The main aim of scientists and engineers the world over is to solve problems in efficient ways. What better way to get the solution for a problem than to observe nature? Humans have always examined nature to find out how to do things better over time. Biomimicry combines the best of both worlds!
Airplanes were inspired by birds and solar cells were built on the idea of photosynthesis in plants. Nature has shown us that it can inspire us in more than just a few ways.
Here are 8 Biomimicry technologies that could improve our lives.
Biomimicry Cancer-cure based on Viruses:
Engineers, scientists, doctors, and computer engineers are all working together to cure diseases like cancer, and one solution they have come up with involves delivering the cure to individual infected cells. They are building medical nano particles that can sniff out cancer cells, and deliver the cure to exactly the right cell, just like how viruses determine which cells to infect.
Biomimicry Termite-inspired office buildings:
Although termites are considered pests because they eat up wood and hence tear our structures down, they are one of nature’s skilled architects. Their structures captured the world’s attention when the architect of the Eastgate center in Harare, Zimbabwe built the center based on how termites built their homes. The reason behind this inspiration was that even in the heat of Africa, termite-built structures maintained the constant temperature of 31 degrees Celsius.
Biomimicry Disinfectant based on sharks:
The unique surface structure of sharks makes them resistant to parasites, and bacterial, as well as fungal infections. Sharks’ skin is studded with diamond-shaped structures and is hence uninhabitable to these pests. Scientists have been able to imitate this type of a structure on the surface of adhesive film and according to a report on Business Pundit; they plan to test it in schools, hospitals, and other places that vicious germs spread.

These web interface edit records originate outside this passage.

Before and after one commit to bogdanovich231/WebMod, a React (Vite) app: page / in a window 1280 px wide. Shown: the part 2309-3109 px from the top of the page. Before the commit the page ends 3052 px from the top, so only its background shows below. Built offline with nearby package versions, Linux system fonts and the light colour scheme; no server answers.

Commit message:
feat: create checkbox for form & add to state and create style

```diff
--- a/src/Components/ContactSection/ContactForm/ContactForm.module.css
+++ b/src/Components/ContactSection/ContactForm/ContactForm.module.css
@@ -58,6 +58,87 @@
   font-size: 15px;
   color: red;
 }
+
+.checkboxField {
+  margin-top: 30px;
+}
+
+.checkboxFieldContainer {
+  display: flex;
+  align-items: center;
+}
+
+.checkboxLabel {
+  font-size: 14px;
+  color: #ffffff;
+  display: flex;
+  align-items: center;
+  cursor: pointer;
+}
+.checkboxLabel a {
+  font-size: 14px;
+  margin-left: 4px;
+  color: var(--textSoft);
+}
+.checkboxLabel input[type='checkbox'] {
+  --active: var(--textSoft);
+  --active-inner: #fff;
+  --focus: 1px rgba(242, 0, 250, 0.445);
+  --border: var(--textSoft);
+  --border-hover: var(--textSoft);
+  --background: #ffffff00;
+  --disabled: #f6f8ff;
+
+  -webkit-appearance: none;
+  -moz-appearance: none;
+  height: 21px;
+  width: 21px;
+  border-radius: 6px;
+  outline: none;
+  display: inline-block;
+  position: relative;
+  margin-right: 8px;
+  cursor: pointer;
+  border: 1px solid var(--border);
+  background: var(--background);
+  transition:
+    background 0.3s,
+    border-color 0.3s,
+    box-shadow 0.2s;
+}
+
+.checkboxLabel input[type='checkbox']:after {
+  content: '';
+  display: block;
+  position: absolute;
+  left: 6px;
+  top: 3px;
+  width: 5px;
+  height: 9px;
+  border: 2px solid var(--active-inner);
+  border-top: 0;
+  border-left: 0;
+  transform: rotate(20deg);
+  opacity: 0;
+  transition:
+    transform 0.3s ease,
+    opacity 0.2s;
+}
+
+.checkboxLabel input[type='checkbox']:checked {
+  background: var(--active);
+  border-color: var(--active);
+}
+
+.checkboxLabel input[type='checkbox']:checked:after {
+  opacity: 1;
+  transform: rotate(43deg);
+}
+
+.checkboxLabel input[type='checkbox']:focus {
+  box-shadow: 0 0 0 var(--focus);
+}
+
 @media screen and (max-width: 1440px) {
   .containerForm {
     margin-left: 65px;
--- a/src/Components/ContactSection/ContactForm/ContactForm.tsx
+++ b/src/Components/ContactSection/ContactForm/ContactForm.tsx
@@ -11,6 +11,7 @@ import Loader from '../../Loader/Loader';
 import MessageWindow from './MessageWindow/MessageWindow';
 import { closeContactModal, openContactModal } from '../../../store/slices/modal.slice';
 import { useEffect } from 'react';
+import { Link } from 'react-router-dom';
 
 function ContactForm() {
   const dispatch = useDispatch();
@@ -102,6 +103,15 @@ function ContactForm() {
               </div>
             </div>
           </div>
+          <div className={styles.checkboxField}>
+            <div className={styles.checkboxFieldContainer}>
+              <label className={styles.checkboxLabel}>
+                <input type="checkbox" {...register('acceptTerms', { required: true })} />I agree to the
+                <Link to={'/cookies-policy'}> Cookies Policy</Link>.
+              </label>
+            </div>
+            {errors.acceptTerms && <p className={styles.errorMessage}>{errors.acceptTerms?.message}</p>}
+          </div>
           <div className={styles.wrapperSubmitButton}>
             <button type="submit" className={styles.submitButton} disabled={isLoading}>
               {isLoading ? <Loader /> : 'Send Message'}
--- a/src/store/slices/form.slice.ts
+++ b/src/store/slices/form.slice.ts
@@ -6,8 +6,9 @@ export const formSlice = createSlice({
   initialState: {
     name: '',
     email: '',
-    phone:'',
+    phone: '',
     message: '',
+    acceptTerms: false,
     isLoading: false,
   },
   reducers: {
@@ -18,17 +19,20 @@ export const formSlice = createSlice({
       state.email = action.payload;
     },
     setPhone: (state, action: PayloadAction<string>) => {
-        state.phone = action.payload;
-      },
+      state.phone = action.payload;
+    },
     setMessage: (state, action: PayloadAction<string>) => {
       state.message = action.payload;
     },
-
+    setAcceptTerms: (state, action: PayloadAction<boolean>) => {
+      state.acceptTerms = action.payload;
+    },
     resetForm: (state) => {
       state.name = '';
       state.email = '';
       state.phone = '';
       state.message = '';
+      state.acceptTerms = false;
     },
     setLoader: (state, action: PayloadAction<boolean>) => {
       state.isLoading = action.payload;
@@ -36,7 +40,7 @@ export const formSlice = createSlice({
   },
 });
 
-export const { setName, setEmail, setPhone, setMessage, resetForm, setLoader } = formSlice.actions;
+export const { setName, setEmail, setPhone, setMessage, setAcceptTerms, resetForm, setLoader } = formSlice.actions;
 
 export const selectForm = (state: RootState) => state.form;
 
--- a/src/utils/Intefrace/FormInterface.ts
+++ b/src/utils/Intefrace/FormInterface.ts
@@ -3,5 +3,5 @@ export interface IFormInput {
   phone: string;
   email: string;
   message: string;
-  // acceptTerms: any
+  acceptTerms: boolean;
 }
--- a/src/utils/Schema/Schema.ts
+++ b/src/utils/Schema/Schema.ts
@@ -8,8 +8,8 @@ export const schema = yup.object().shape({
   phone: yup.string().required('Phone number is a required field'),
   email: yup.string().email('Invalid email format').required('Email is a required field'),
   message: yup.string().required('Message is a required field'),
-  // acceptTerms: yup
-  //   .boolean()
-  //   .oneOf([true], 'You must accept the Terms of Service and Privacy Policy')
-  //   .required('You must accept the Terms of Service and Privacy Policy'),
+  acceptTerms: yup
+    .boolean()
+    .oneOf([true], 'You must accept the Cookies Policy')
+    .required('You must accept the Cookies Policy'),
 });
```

Biomimicry Solution for water scarcity from beetles:
When MIT students read about the Stenocara beetle in the Namib Desert which obtains moisture from the air, they studied the mechanism behind it. The beetle had tiny hydrophilic bumps on its back that attracted water from morning mist. It then sucked water from superhydrophobic channels on its back. The students then created a material like it, which is alternatively superhydrophilic, and superhydrophobic, which they say, can be applied to any industry.
Biomimicry Improving aerodynamics based on whales:
Scientists and engineers in 2004 came together and published a paper that had surprising findings. Apparently, the bumps on whales’ fins allowed them to achieve greater lift with lesser effort. Although the idea of seeing airplanes with bumpy wings is yet to prove itself, a company called WhalePower used this concept in its wind turbines, noticed that bumpy turbine-blades inspired by tubercles on whales’ fins reduced drag by 32% and allowed for an 8% increase in lift. Since the blades spun even at lower wind speeds, there was more power generation with less wind.
Biomimicry Display improvisation inspired by butterfly wings:
Qualcomm created Mirasol, a technology that allows the display of color without pigment, after getting the idea from tiny structures in butterfly wings. These structures had the ability to reflect colors using the extremely small supporting framework within the wings.
Biomimicry Ant-inspired autonomous navigation:
Autonomous navigation till now has not been attainable completely by robots. Either one has to have pre-installed maps, or communicate with the GPS system. However, engineers are studying ants to find a solution to this problem, since Cataglyphis ants in the Sahara desert use a visual piloting, and systematic search in combination with path integration. They hope to build robots that will mimic this behavior.
Biomimicry Self-cleaning surfaces:
Plants’ leaves have microscopic ridges that make it difficult for dirt and grime to stick to them. Self-cleaning surfaces (like paint) mimic this feature and allow dirt to wash off with little effort.
Which one do you think is the coolest? Let me know in the comment section below.
I hope you liked BioMimicry: Technologies Inspired by Nature. Don’t forget to share with your friends. The links are right below…